[[ Data shown, beginning ]]

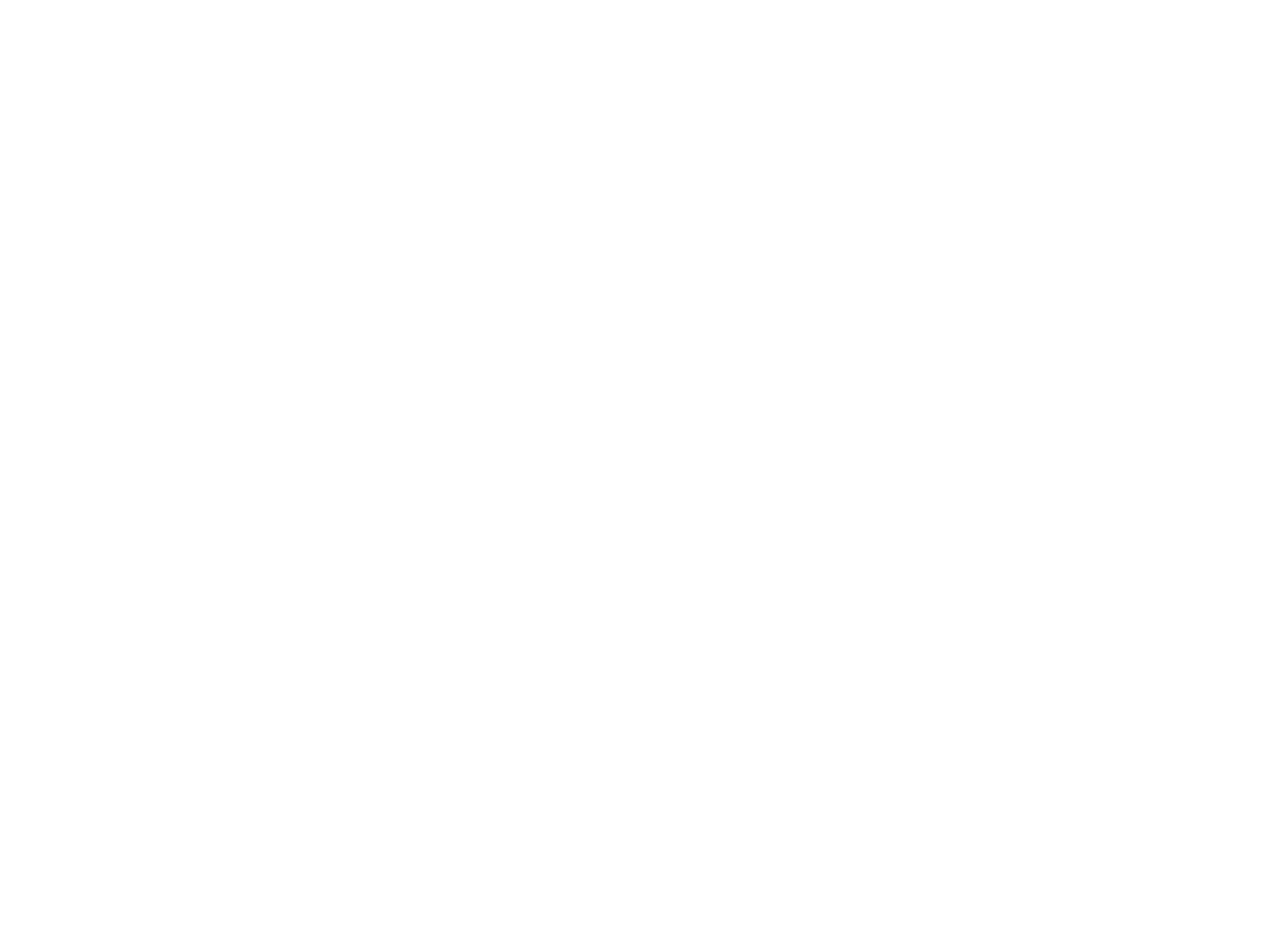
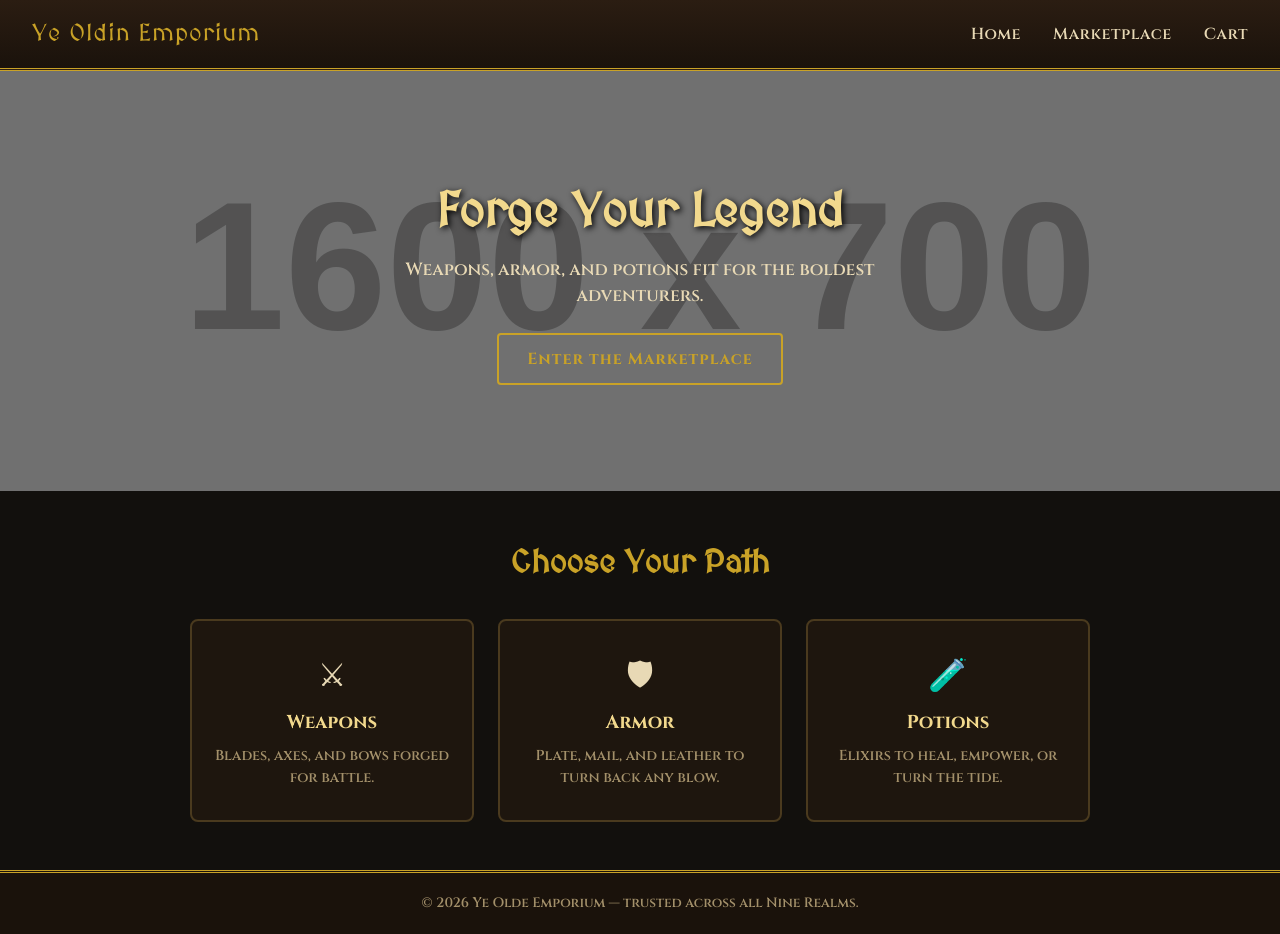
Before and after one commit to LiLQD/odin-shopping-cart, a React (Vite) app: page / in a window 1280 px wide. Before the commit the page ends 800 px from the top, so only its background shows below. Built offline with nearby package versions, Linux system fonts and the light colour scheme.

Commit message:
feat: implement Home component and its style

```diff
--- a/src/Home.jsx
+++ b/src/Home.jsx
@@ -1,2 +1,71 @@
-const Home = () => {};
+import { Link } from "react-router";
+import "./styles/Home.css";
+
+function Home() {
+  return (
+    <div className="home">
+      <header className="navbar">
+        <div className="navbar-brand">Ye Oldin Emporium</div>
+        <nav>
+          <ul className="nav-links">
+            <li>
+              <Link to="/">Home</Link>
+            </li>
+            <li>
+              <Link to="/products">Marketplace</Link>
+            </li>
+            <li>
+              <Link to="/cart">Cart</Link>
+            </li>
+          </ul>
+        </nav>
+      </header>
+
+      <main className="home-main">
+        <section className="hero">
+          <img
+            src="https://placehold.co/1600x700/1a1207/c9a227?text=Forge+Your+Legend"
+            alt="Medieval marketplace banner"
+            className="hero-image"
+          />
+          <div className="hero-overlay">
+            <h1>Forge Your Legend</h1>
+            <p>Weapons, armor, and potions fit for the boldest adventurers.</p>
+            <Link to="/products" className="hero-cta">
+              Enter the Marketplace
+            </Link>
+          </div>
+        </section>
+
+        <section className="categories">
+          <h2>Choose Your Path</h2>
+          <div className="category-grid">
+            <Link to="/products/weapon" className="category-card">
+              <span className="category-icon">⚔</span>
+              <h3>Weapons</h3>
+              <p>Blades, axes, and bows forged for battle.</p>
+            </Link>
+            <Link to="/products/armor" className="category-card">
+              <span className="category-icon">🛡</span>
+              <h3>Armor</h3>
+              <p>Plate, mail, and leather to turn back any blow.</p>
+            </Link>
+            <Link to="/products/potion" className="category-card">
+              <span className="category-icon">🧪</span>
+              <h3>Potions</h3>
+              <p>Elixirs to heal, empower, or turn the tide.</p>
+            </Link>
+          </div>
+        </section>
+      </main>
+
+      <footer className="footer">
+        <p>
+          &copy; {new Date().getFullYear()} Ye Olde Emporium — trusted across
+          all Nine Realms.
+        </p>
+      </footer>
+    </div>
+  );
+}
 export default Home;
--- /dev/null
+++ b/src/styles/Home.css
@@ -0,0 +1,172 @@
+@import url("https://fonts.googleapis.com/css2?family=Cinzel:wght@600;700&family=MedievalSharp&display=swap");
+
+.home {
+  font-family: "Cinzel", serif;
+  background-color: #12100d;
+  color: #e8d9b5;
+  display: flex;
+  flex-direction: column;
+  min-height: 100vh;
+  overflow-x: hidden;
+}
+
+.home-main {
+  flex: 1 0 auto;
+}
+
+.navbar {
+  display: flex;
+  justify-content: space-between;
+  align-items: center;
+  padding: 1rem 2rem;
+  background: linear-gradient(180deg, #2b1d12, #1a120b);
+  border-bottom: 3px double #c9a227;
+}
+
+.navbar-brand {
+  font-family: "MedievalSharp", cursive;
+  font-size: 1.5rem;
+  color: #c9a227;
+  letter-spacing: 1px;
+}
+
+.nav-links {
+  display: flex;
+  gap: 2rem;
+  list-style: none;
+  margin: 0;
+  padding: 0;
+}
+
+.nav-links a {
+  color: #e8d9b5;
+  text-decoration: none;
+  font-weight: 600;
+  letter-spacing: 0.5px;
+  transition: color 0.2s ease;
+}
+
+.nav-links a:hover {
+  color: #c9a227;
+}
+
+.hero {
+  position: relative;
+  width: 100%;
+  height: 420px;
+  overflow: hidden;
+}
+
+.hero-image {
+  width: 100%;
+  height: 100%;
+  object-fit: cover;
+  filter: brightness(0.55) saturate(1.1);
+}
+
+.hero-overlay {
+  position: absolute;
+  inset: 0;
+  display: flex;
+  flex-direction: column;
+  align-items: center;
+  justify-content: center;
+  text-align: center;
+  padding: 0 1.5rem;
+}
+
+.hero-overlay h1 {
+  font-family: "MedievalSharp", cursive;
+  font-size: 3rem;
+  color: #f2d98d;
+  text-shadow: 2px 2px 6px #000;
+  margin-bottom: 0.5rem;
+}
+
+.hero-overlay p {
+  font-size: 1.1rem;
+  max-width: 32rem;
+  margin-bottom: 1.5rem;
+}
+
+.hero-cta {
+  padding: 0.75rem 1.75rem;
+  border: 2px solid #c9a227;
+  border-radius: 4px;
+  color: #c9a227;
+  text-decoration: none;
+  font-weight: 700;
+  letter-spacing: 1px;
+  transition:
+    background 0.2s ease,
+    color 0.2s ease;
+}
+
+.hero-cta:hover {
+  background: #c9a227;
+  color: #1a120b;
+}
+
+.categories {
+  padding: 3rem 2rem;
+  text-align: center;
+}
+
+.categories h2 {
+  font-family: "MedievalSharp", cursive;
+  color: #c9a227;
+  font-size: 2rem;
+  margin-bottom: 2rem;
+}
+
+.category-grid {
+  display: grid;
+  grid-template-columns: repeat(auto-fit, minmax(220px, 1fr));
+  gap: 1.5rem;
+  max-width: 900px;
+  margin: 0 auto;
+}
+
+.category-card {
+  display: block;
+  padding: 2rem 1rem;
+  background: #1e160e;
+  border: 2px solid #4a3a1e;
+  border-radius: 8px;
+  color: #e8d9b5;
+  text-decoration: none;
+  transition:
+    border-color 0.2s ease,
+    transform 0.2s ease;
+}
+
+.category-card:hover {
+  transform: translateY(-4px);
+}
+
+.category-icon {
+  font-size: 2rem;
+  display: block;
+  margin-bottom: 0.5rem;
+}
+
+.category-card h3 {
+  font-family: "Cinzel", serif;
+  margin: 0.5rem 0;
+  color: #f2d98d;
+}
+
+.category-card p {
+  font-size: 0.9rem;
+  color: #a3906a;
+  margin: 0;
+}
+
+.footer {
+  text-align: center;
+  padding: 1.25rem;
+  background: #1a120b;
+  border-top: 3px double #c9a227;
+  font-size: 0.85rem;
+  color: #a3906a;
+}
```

[[ Data shown, end ]]

The answer must be a single number: how many lines of the entries contain "margin".

8